Last week, my grandmother said the last words to me she ever will.
She’d had her second stroke, and seemed to be struggling with the recovery; unable to quite put her words together, unable to recognise her surroundings. My father, thanks to the words of the doctor, figured it best to get my attention, and, before gaming, I made the journey out to Kiama to see her.
I walked in to her hotel room, in which my family were doing what they normally do – talking, quite loudly. My mother was holding her mother’s hand, skin ruffled like damaged paper, showing the signs of her wear. Dark, purple and brown spots under her skin, her bones almost visible. The wrist that she broke on her trip to Wales had a noteworthy shift to the shape of it, bulging a little in the places it’d been repaired, and healed all those years ago. She sat in a warm bed, under knitted covers, in her newer pajamas, like a queen surrounded.
I didn’t know it as I entered, but she’d been unaware of most of the people around her. I learned this as my sister and I walked in the garden outside, crying on my shoulder about the agony she was going through with trying to spend her time with her, trying to ensure her children could remember their great-grandmother without being horrified at the starkness and sadness of the hospital that bothered them. I learned this while she told me about the travails that my uncle is going through trying to manage his own illness, and the illness of his father-in-law. Talking about how my grandmother had fought her way back from the last stroke, about how hard it had been, and now how her infection was making things impossible.
I didn’t stay in the doorway. I stepped in, reaching down to the bed to cradle the wrist of my grandmother, and smile at her. To tell her I loved her. She interrupted me, smiling, focusing on me, looking me in the eyes.
“I remember Richard.”
I remember her, too. I remember visiting nanna for weeks at a time when we were on school holidays. I remember setting up the old 386 in her guest room, and playing Lemmings 2. I remember laying on my belly in the living room, poring over books. I remember lying against the heater, trying to make every part of me as hot as the little line in my back, as Nanna laughingly teased my mother about the Tennis, sure that this year, this year, Britain would win. I remember sitting at the dinner table and watching my walnut-coloured Nanna mocking the cricket team, quoting years when Australia lost the Ashes – the only point of cricket that mattered, mind you.

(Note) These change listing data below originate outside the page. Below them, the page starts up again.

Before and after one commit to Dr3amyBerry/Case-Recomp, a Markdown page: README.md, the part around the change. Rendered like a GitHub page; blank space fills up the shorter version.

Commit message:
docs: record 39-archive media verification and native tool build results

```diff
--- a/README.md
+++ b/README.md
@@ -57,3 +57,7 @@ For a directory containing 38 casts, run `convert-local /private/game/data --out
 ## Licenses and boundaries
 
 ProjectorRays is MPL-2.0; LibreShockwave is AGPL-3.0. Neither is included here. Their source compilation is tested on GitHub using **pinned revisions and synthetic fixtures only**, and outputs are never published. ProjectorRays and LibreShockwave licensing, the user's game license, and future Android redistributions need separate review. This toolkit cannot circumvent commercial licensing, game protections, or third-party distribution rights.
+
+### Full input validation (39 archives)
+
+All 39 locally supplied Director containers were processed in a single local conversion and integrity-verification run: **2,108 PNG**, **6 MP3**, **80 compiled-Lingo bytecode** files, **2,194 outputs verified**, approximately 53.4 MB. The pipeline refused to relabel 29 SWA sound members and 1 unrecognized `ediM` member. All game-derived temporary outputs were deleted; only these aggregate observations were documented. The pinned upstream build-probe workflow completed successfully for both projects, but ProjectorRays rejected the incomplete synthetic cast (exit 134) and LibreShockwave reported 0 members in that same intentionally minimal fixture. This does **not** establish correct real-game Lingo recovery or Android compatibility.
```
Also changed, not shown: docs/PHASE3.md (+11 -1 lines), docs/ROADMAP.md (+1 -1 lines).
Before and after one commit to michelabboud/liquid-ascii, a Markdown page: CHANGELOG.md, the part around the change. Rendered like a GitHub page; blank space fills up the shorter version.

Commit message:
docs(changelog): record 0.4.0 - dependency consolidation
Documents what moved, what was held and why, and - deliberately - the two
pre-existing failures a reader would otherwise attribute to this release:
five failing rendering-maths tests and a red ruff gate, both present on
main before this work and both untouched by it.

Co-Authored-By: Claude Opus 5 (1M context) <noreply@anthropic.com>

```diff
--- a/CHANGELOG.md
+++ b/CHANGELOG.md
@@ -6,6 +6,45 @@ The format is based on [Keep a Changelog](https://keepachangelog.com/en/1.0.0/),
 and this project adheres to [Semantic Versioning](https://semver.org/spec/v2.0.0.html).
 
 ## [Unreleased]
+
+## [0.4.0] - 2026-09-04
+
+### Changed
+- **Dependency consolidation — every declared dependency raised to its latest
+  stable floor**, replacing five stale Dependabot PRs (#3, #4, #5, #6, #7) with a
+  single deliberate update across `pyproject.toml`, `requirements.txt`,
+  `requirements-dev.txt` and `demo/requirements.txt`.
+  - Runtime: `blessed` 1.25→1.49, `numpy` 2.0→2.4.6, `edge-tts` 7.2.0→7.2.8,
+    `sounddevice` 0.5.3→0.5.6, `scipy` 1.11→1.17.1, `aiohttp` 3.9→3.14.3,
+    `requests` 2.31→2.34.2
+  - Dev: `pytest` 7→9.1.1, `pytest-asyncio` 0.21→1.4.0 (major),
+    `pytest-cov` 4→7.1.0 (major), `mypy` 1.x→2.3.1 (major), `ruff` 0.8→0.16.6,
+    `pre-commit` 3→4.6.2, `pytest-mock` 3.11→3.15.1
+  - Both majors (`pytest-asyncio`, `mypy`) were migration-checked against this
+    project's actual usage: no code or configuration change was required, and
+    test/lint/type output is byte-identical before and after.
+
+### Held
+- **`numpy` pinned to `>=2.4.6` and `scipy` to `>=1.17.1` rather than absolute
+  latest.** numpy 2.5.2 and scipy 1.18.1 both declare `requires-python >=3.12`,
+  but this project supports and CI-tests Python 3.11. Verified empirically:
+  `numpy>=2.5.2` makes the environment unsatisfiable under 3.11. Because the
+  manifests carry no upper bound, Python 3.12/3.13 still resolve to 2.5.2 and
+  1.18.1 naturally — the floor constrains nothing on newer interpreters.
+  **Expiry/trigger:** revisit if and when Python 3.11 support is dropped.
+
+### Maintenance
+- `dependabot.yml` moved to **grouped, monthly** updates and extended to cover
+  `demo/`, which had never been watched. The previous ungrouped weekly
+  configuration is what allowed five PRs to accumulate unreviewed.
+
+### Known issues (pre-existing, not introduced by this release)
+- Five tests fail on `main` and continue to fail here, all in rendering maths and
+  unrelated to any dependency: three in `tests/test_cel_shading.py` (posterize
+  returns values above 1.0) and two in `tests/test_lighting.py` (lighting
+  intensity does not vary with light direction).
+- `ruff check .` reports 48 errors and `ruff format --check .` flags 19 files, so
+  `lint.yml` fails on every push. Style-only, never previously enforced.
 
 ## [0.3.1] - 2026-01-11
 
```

I remember her quitting smoking. From having a regular smoke out in the patio, or in the living room to just one day, after a visit, bam. No more. I remember an iron will, a stubbornness that had her winning out tournament upon tournament of darts. I remember her crowing about hampers of food, of trays of chocolate. I remember how she and dad would routinely bring home the end-of-year specials, making Christmas mornings enormous cascades of rich food. I remember watching The Transformers Movie with her, again and again, while she failed to give a damn about what was on the screen, but happy to keep an eye on me…
I remember the night my nanna, with my mother watching, asked me to explain my faith.
It was fascinating in hindsight. I mean, I was giving Sunday School answers, but she seemed genuinely impressed by how well I justified my morality. And then she led me down a string of ‘Why?’s, asking me why that was necessary. Eventually, flummoxed, I started abdicating to authority – my mother says that, because my father says that, because the preacher says it, because the church says that, because the Bible says that.’
She doesn’t likely realise it, but that moment, when she hit the Bible, and threw her head back and cackled, really started something inside me.
Edna Button Brown, my grandmother, passed away at half-past midnight last night.
I already miss her dreadfully… but I do get to know that she remembered me.